The number of fatal accidents to and from Lourdes in France is higher than the 67 so-called miracles, which in 2005 are only recognized by the Vatican.
THE LOURDES EFFECT
The skeptical interpretation of The Lourdes Effect concept was first elaborated upon by the Belgian philosopher of science and skeptic Etienne Vermeersch (1934-2019). Vermeersch uses the term in an ironic way to refer - apparently paradoxically - to a non-existent effect, namely the paranormal or miraculous as a supposed supernatural effect for which there is in fact just as much a naturalistic explanation (see also Ockham's razor). There are no clear concepts, verifiable observations and conclusive evidence in stories that suffer from what Vermeersch calls The Lourdes Effect. With the term he points to the problem of verification and falsification of so-called miracles of Lourdes, as well as the tendency of the believer to immunize himself by making vague or ambiguous and thus unverifiable claims before objective researchers: the existing testimonies about alleged miracles are often accompanied by vague observations or unverifiable personal anecdotes that are not based on scientific evidence.
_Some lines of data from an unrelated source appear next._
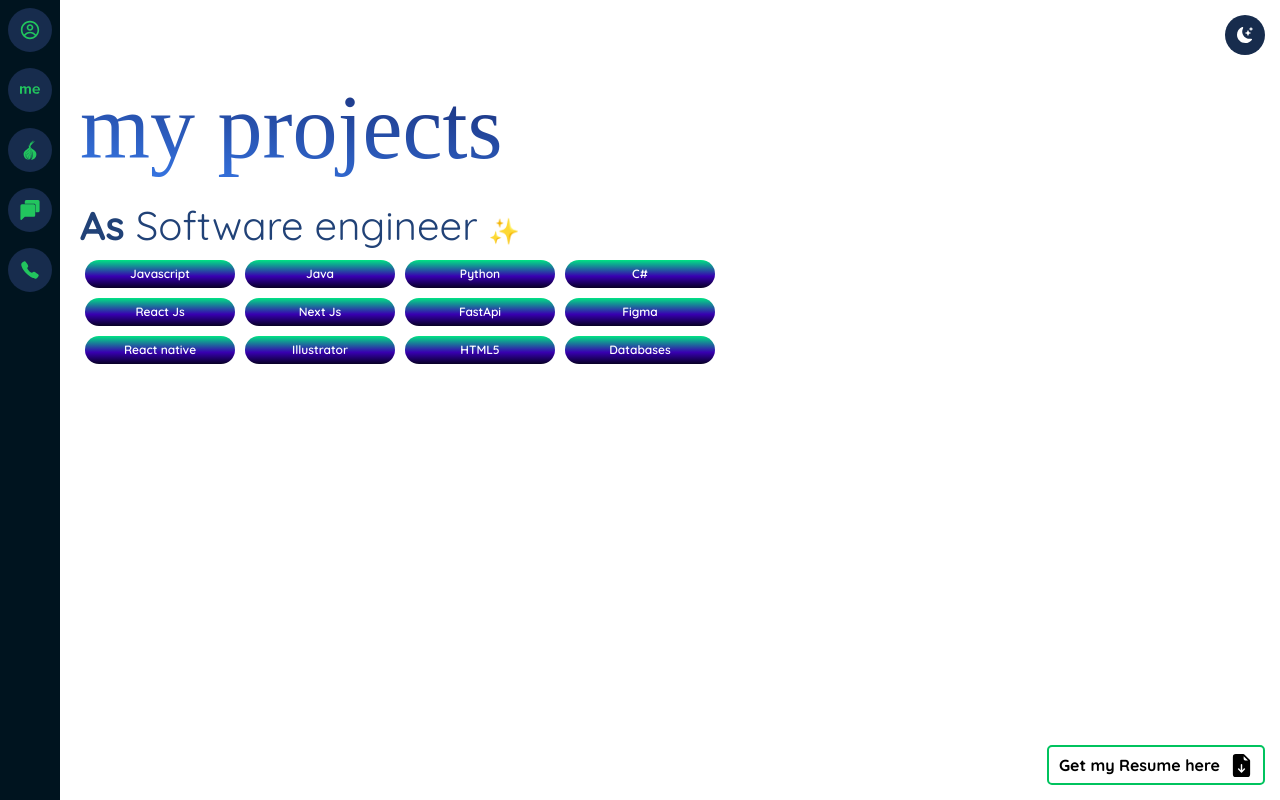
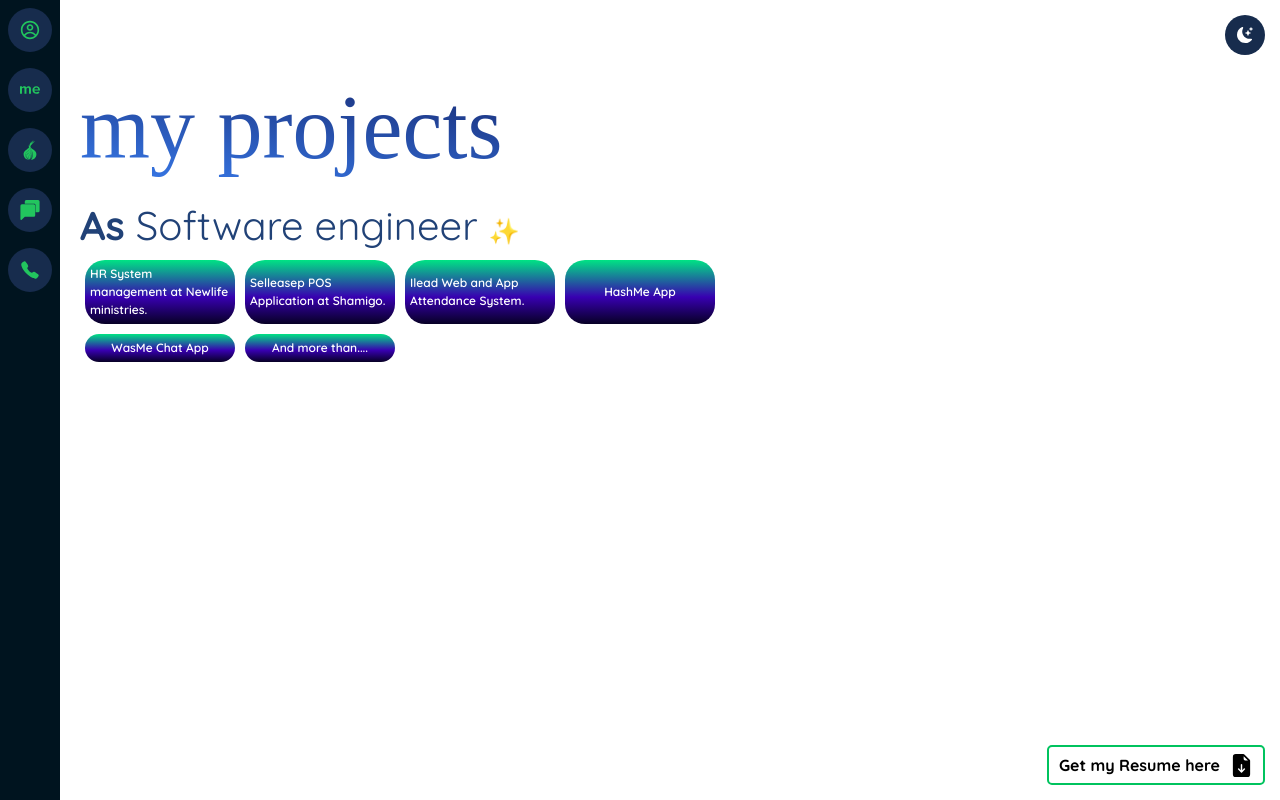
Before and after one commit to pacisjules/paciscvapp, a Next.js app in the folder frontend/pacisjulescv/: page /myprojects in a window 1280 px wide. Built offline with nearby package versions, Linux system fonts and the light colour scheme; a web font is replaced by a local one.

Commit message:
Update myprojects.jsx

```diff
--- a/frontend/pacisjulescv/pages/myprojects.jsx
+++ b/frontend/pacisjulescv/pages/myprojects.jsx
@@ -57,51 +57,31 @@ const myprojects = () => {
 
                         <div className={style.in_skills}>
                             <section>
-                                <p>Javascript</p>
+                                <p>HR System management at Newlife ministries.</p>
                             </section>
 
                             <section>
-                                <p>Java</p>
+                                <p>Selleasep POS Application at Shamigo.</p>
                             </section>
 
                             <section>
-                                <p>Python</p>
+                                <p>Ilead Web and App Attendance System.</p>
                             </section>
 
 
                             <section>
-                                <p>C#</p>
+                                <p>HashMe App</p>
                             </section>
 
                             <section>
-                                <p>React Js</p>
+                                <p>WasMe Chat App</p>
                             </section>
 
                             <section>
-                                <p>Next Js</p>
-                            </section>
-                            <section>
-                                <p>FastApi</p>
+                                <p>And more than....</p>
                             </section>
 
-                            <section>
-                                <p>Figma</p>
-                            </section>
-                            <section>
-                                <p>React native</p>
-                            </section>
 
-                            <section>
-                                <p>Illustrator</p>
-                            </section>
-
-                            <section>
-                                <p>HTML5</p>
-                            </section>
-
-                            <section>
-                                <p>Databases</p>
-                            </section>
 
 
                         </div>
```
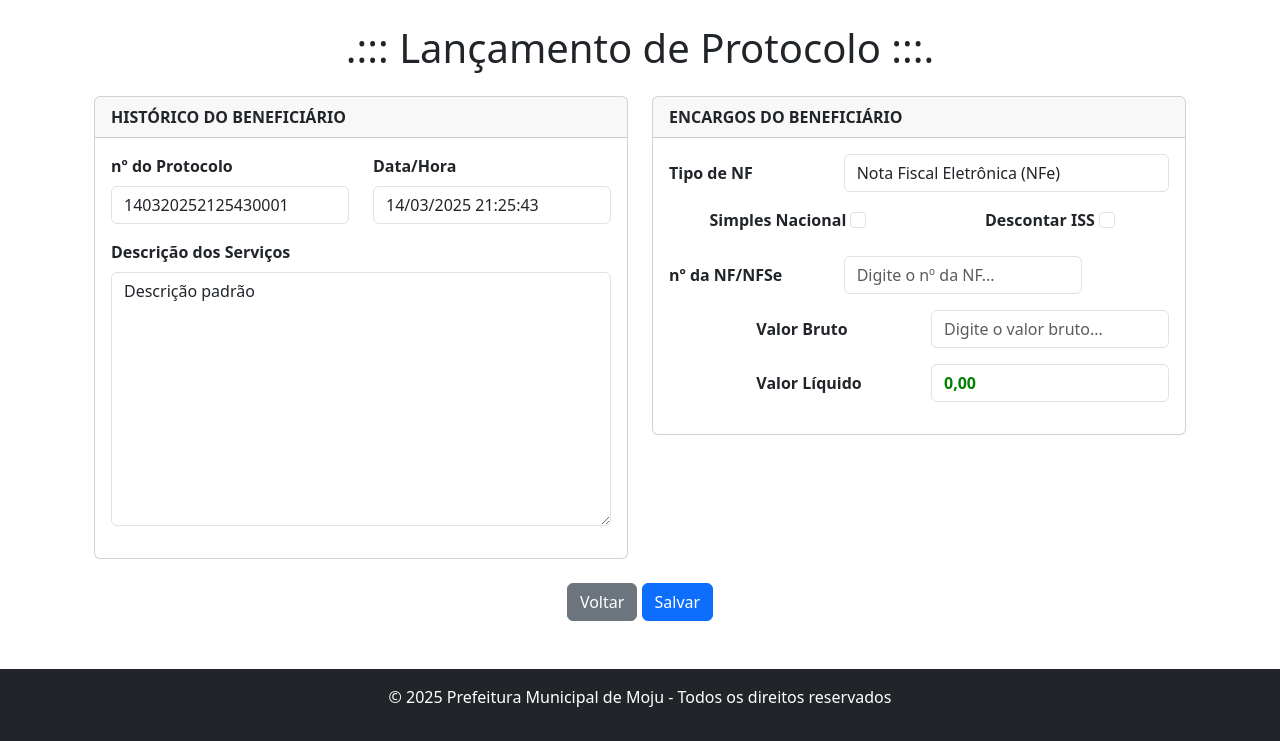
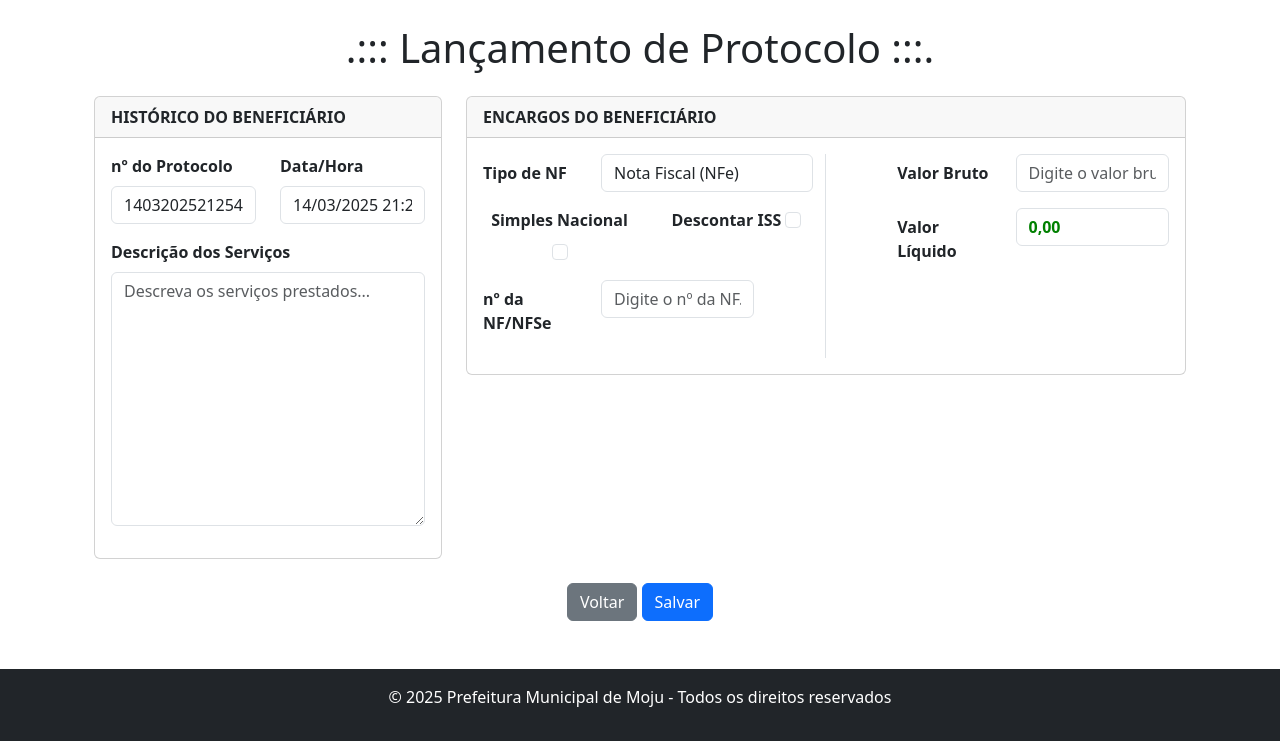
Before and after one commit to kinhomoju/protocolo_online, a Django app: page /protocolos/lancar_pj/ in a window 1280 px wide. Shown: the part 88-829 px from the top of the page. Run offline with Django 5.2, Linux system fonts and the light colour scheme; a user stored in the database is signed in; data that the repository does not hold is empty; some libraries are stand-ins or nearby versions.

Commit message:
modificaçaõ no arquivo 'lancar_protocolo_pj.html' no visual

```diff
--- a/protocolos/models.py
+++ b/protocolos/models.py
@@ -17,21 +17,21 @@ class Protocolo(models.Model):
     ]
 
     TIPO_NF_CHOICES = [
-        ('NFe', 'Nota Fiscal Eletrônica (NFe)'),
-        ('NFSe', 'Nota Fiscal de Serviços Eletrônica (NFSe)'),
+        ('NFe', 'Nota Fiscal (NFe)'),
+        ('NFSe', 'Nota Fiscal de Serviços (NFSe)'),
     ]
 
     numero = models.CharField(max_length=20, unique=True, editable=False)
     tipo_pf = models.CharField(max_length=20, choices=TIPO_PF_CHOICES, null=True, blank=True)
     tipo_nf = models.CharField(max_length=20, choices=TIPO_NF_CHOICES, null=True, blank=True)
     descontar_iss = models.BooleanField(default=False)
-    simples_nacional = models.BooleanField(default=False)  # Novo campo
-    numero_recibo = models.CharField(max_length=20, unique=True, editable=False, default=uuid.uuid4().hex)
+    simples_nacional = models.BooleanField(default=False)
+    numero_recibo = models.CharField(max_length=20, unique=True, editable=False)
     numero_nota_fiscal = models.CharField(max_length=20, null=True, blank=True)
     cpf = models.CharField(max_length=14, null=True, blank=True)
-    nome = models.CharField(max_length=255, default='Nome padrão')
+    nome = models.CharField(max_length=150)
     endereco = models.CharField(max_length=255, default='Endereço padrão')
-    descricao_servicos = models.TextField(default='Descrição padrão')
+    descricao_servicos = models.TextField(max_length=150)
     valor_bruto = models.DecimalField(max_digits=10, decimal_places=2, default=0)
     descontos_iss = models.DecimalField(max_digits=10, decimal_places=2, default=0)
     descontos_irrf = models.DecimalField(max_digits=10, decimal_places=2, default=0)
@@ -42,7 +42,7 @@ class Protocolo(models.Model):
     data_nota_fiscal = models.DateField(null=True, blank=True)
     usuario = models.ForeignKey(settings.AUTH_USER_MODEL, on_delete=models.CASCADE, related_name='protocolos')
     data_hora_lancamento = models.DateTimeField(default=timezone.now)
-    descricao = models.TextField(blank=True)
+    descricao = models.TextField(max_length=150, blank=True)
     status = models.CharField(max_length=20, choices=STATUS_CHOICES, default='pendente')
     data_criacao = models.DateTimeField(auto_now_add=True)
 
--- a/protocolos/templates/protocolos/lancar_protocolo_pj.html
+++ b/protocolos/templates/protocolos/lancar_protocolo_pj.html
@@ -12,7 +12,7 @@
     <form method="post" class="needs-validation" novalidate>
         {% csrf_token %}
         <div class="row">
-            <div class="col-md-6">
+            <div class="col-md-4">
                 <div class="card">
                     <div class="card-header" style="font-weight: bold;">
                         HISTÓRICO DO BENEFICIÁRIO
@@ -38,12 +38,14 @@
                     </div>
                 </div>
             </div>
-            <div class="col-md-6">
+            <div class="col-md-8">
                 <div class="card">
                     <div class="card-header" style="font-weight: bold;">
                         ENCARGOS DO BENEFICIÁRIO
                     </div>
                     <div class="card-body">
+                        <div class="row">
+                            <div class="col-md-6 border-end">
                                 <div class="mb-3 row">
                                     <label for="{{ form.tipo_nf.id_for_label }}" class="col-sm-4 col-form-label" style="font-weight: bold;">Tipo de NF</label>
                                     <div class="col-sm-8">
@@ -78,6 +80,8 @@
                                         </div>
                                     </div>
                                 </div>
+                            </div>
+                            <div class="col-md-6">
                                 <div class="mb-3 row justify-content-end">
                                     <label for="{{ form.valor_bruto.id_for_label }}" class="col-sm-4 col-form-label" style="font-weight: bold;">Valor Bruto</label>
                                     <div class="col-sm-8 col-md-6">
@@ -98,28 +102,28 @@
                                             id="descontos_iss"
                                             name="{{ form.descontos_iss.html_name }}"
                                             class="form-control"
-                                    placeholder="Digite os descontos do ISS..."
+                                            placeholder="Digite o valor do ISS..."
                                             style="color:red;"
                                             value="{{ form.descontos_iss.value|default:'' }}"
                                             oninput="formatCurrency(this)">
                                         <div class="invalid-feedback">
-                                    Por favor, insira os descontos do ISS.
+                                            Por favor, insira o valor do ISS.
                                         </div>
                                     </div>
                                 </div>
                                 <div class="mb-3 row justify-content-end" id="descontos_irrf_row" style="display: none;">
-                            <label for="{{ form.descontos_irrf.id_for_label }}" class="col-sm-4 col-form-label" style="font-weight: bold;">Desconto (IRRF)</label>
+                                    <label for="{{ form.descontos_irrf.id_for_label }}" class="col-sm-4 col-form-label" style="font-weight: bold;">Desconto (IR)</label>
                                     <div class="col-sm-8 col-md-6">
                                         <input type="text"
                                             id="descontos_irrf"
                                             name="{{ form.descontos_irrf.html_name }}"
                                             class="form-control"
-                                    placeholder="Digite os descontos do IRRF..."
+                                            placeholder="Digite o valor do IRRF..."
                                             style="color:red;"
                                             value="{{ form.descontos_irrf.value|default:'' }}"
                                             oninput="formatCurrency(this)">
                                         <div class="invalid-feedback">
-                                    Por favor, insira os descontos do IRRF.
+                                            Por favor, insira o valor do IRRF.
                                         </div>
                                     </div>
                                 </div>
@@ -135,6 +139,8 @@
                                             value="{{ form.valor_liquido.value|default:'' }}">
                                         <div class="invalid-feedback">
                                             Por favor, insira o valor líquido.
+                                        </div>
+                                    </div>
                                 </div>
                             </div>
                         </div>
```
Also changed, not shown: db.sqlite3, protocolos/migrations/0013_alter_protocolo_descricao_and_more.py (added), protocolos/migrations/0014_alter_protocolo_tipo_nf.py (added). Lines whose indentation alone changed are shown as unchanged.
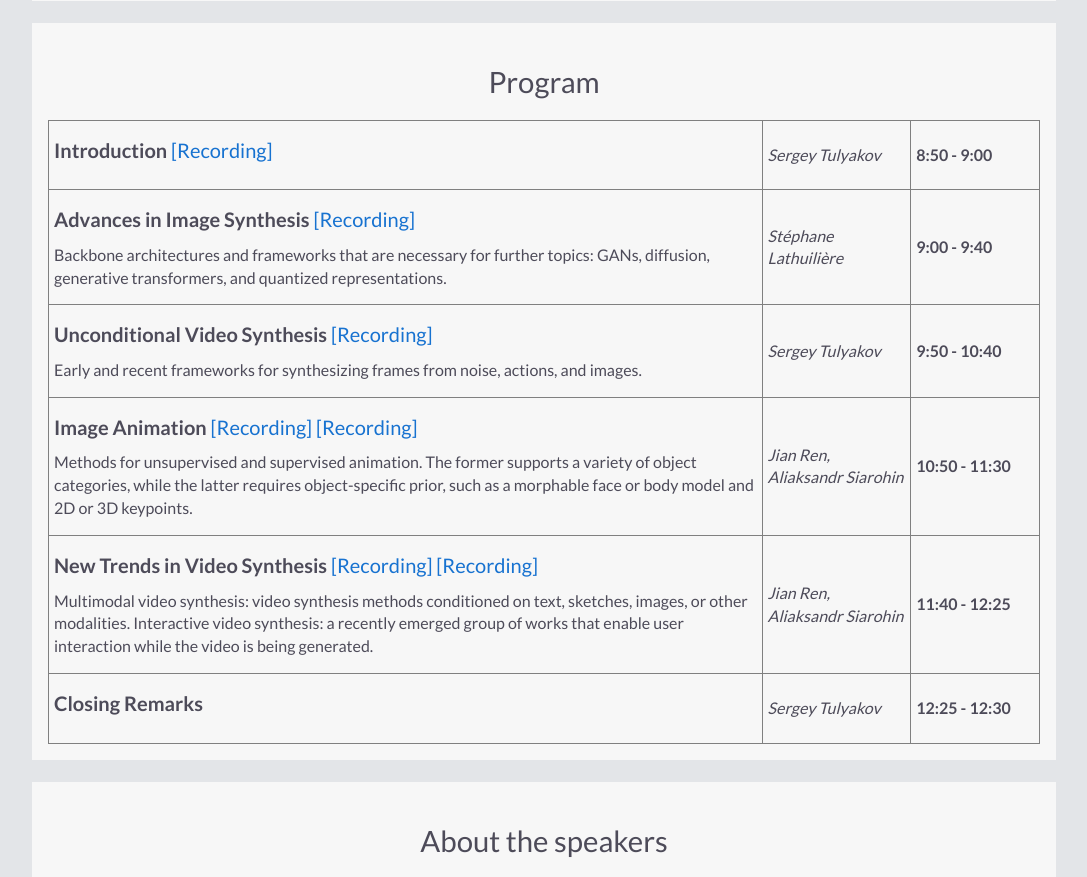
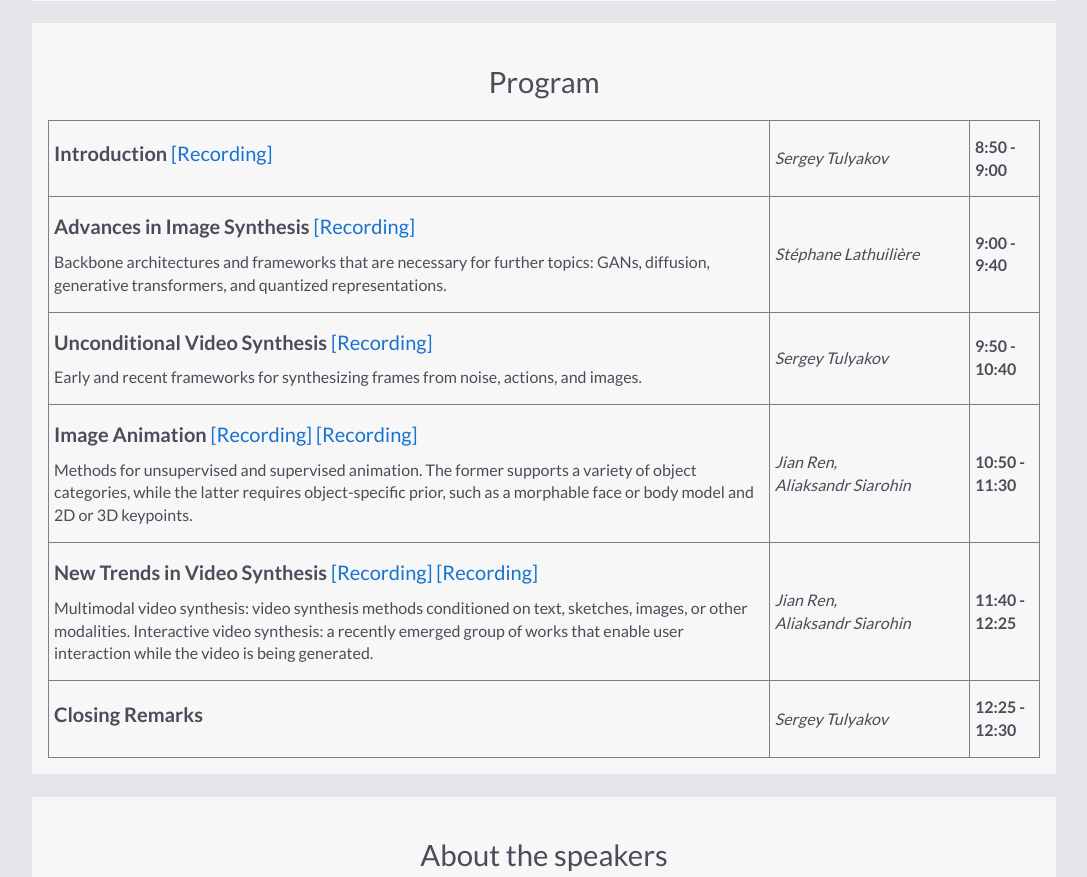
Before and after one commit to snap-research/video-synthesis-tutorial, a plain HTML site: page index.html in a window 1280 px wide. Shown: the part 1920-2797 px from the top of the page, without its empty margins (96-1183 px from the left). Drawn offline with nearby package versions, Linux system fonts and the light colour scheme.

Commit message:
Formating.

```diff
--- a/index.html
+++ b/index.html
@@ -122,37 +122,37 @@
     <table class="program">
 	    <tr>
 		<td width="72%"><p style="font-size:20px"> <b>Introduction</b> <a href="https://vimeo.com/766464323"> [Recording] </a> </p></td>
-		<td width="15%"><em>Sergey Tulyakov</em></td>
-		<td width="13%"><b>8:50 - 9:00</b></td>
+		<td width="20%"><em>Sergey Tulyakov</em></td>
+		<td width="7%"><b>8:50 - <br/> 9:00</b></td>
             </tr>
 
 	    <tr>
 		<td><p style="font-size:20px"> <b>Advances in Image Synthesis</b> <a href="https://vimeo.com/766471377"> [Recording] </a> </p> Backbone architectures and frameworks that are necessary for further topics: GANs, diffusion, generative transformers, and quantized representations.</td>
 		<td><em>Stéphane Lathuilière</em></td>
-		<td><b>9:00 - 9:40</b></td>
+		<td><b>9:00 - <br/> 9:40</b></td>
 	    </tr>
 
 	    <tr>
 		<td><p style="font-size:20px"> <b>Unconditional Video Synthesis</b> <a href="https://vimeo.com/766464936"> [Recording] </a> </p>Early and recent frameworks for synthesizing frames from noise, actions, and images.</td>
 		<td><em>Sergey Tulyakov</em></td>
-		<td><b>9:50 - 10:40</b></td>
+		<td><b>9:50 - <br/> 10:40</b></td>
 	    </tr>
 
 	    <tr>
 		<td><p style="font-size:20px"> <b>Image Animation</b> <a href="https://vimeo.com/766470505"> [Recording] </a> <a href="https://vimeo.com/766458665"> [Recording] </a> </p> Methods for unsupervised and supervised animation. The former supports a variety of object categories, while the latter requires object-specific prior, such as a morphable face or body model and 2D or 3D keypoints.</td>
-		<td><em>Jian Ren, Aliaksandr Siarohin</em></td>
-		<td><b>10:50 - 11:30</b></td>
+		<td><em>Jian Ren, <br/> Aliaksandr Siarohin</em></td>
+		<td><b>10:50 - <br/> 11:30</b></td>
 	    </tr>
 
 	    <tr>
 		<td><p style="font-size:20px"> <b>New Trends in Video Synthesis</b> <a href="https://vimeo.com/766462170"> [Recording] </a>  <a href="https://vimeo.com/766455768"> [Recording] </a> </p> Multimodal video synthesis: video synthesis methods conditioned on text, sketches, images, or other modalities. Interactive video synthesis: a recently emerged group of works that enable user interaction while the video is being generated. </td>
-		<td><em>Jian Ren, Aliaksandr Siarohin</em></td>
-		<td><b>11:40 - 12:25</b></td>
+		<td><em>Jian Ren, <br/> Aliaksandr Siarohin</em></td>
+		<td><b>11:40 - <br/> 12:25</b></td>
              </tr>
 
 	    <td><p style="font-size:20px"> <b>Closing Remarks</b></p></td>
 	    <td><em>Sergey Tulyakov</em></td>
-	    <td><b>12:25 - 12:30</b></td>
+	    <td><b>12:25 - <br/> 12:30</b></td>
 
 
 	    </tr>
```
Since the late 1960s, Vermeersch has profiled himself as a skeptic, both in the media and at the universities, where he lectures or debates the subject. He describes this as follows: 'Finally, it is worth noting that one can question strange stories characterized by what I like to call The Lourdes Effect...No one has ever gone to Lourdes without an arm and returned with an arm. The Lourdes Effect is that some 'forces' seem to have a kind of reluctance to manifest themselves in a completely unambiguous way. If the miraculous power of Lourdes really exists, there is no reason to think that it would be more difficult for Mary or for God to mend a severed arm than to heal a (hysterical?) paralysis or blindness. Also the observations and photos of eg. the "Loch Ness Monster", the "Abominable Snowman" (Yeti), and UFOs seem to lose fidelity and sharpness to a similar effect.'
Skeptics also link the concept to the selective critical thinking of some believers, better known as cherry picking : the 'hits' are remembered the 'misses' are ignored. Vermeersch noted, for example, that the number of fatal accidents to and from Lourdes in France is higher than the 67 so-called miracles, which in 2005 are only recognized by the Vatican. The criticism of the (alleged) miracles of Lourdes is probably as old as the pilgrimages themselves, but the critical angle has never been brought forward in such a systematic way as by Vermeersch.
A very early example of what Etienne Vermeersch will later define and elaborate can be found in Le Jardin d'Epicure by the French writer and Nobel laureate Anatole France (1894), albeit not yet under the term Lourdes Effect: All those canes, braces and crutches, and not a single glass eye, wooden leg, or toupee! A critical elaboration of the Lourdes argument can be found in the work 'Soul Searching' (US edition: 'Leaps of Faith') by the renowned psychologist Nicholas Humphrey from 1995. Humphrey calls it the Argument from Unwarranted Design and applies it mainly to the vague claims from parapsychology and Intelligent Design. The world-renowned skeptic and magician James Randi uses the term Lourdes Effect in the wake of and in the same sense as Etienne Vermeersch, as does Belgian columnist Hugo Camps.